The 1972 conference led to the formation of the United Nations Environmental Programme, UNEP, and a series of other initiative on a national or regional level. One of them was the co-operation in the Baltic Sea Region, the Helsinki Convention on the protection of the Baltic Sea, and the commission overlooking the convention, HELCOM.
On a European scale, 1972 was also a year of beginnings. The first environmental initiatives within the European Community started at this time and in the following year the First European Environmental Programme was written. Environmental work in the European context was initially based on economic co-operation and not until much later did it achieve a status of its own in the Maastricht and Amsterdam treaties.
The second large UN conference for environment, the UNCED Conference in Rio in 1992 formed the basis for co-operation during the 1990s. In Rio, environmental issues were brought together with development and the concept of sustainable development gained momentum. In parallel a new convention for the Baltic Sea was agreed on in 1992.

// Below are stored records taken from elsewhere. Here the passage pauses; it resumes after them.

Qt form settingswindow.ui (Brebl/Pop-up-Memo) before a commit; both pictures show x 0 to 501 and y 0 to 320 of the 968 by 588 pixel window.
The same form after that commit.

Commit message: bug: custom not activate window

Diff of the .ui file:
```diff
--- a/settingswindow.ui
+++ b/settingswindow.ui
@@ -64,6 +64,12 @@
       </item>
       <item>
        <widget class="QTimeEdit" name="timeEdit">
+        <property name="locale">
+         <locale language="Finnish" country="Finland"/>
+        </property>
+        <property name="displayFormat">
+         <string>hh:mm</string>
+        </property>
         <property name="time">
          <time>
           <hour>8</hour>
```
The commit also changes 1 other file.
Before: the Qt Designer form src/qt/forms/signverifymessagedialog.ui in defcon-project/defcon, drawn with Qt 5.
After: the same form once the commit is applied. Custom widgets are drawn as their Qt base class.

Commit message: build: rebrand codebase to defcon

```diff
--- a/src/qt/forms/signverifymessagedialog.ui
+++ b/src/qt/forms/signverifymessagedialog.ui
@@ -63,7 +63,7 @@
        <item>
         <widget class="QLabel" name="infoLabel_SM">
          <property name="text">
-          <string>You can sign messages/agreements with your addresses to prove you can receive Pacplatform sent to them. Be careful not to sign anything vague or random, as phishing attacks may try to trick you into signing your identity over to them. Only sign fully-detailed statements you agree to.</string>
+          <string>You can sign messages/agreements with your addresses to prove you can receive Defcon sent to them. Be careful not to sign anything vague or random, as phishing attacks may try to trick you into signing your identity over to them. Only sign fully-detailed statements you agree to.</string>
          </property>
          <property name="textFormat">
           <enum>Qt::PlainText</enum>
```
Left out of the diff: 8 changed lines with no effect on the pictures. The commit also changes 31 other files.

The international agenda for the environment is increasing in importance every day. Negotiations on how to deal with for example decreased biodiversity, climate change, ozone depletion, desertification, and use of chemicals have led to extensive obligations for the nations of the world. Economic development can no longer go on without concern for the environment. The international agenda for the environment influences the life of everyone: it determines the price for gasoline, where we can build summer houses, and what food we can buy.
This chapter will describe how international co-operation for the environment has developed and where it stands today. Development is rapid and readers can find updates on the Websites listed at the end of the chapter.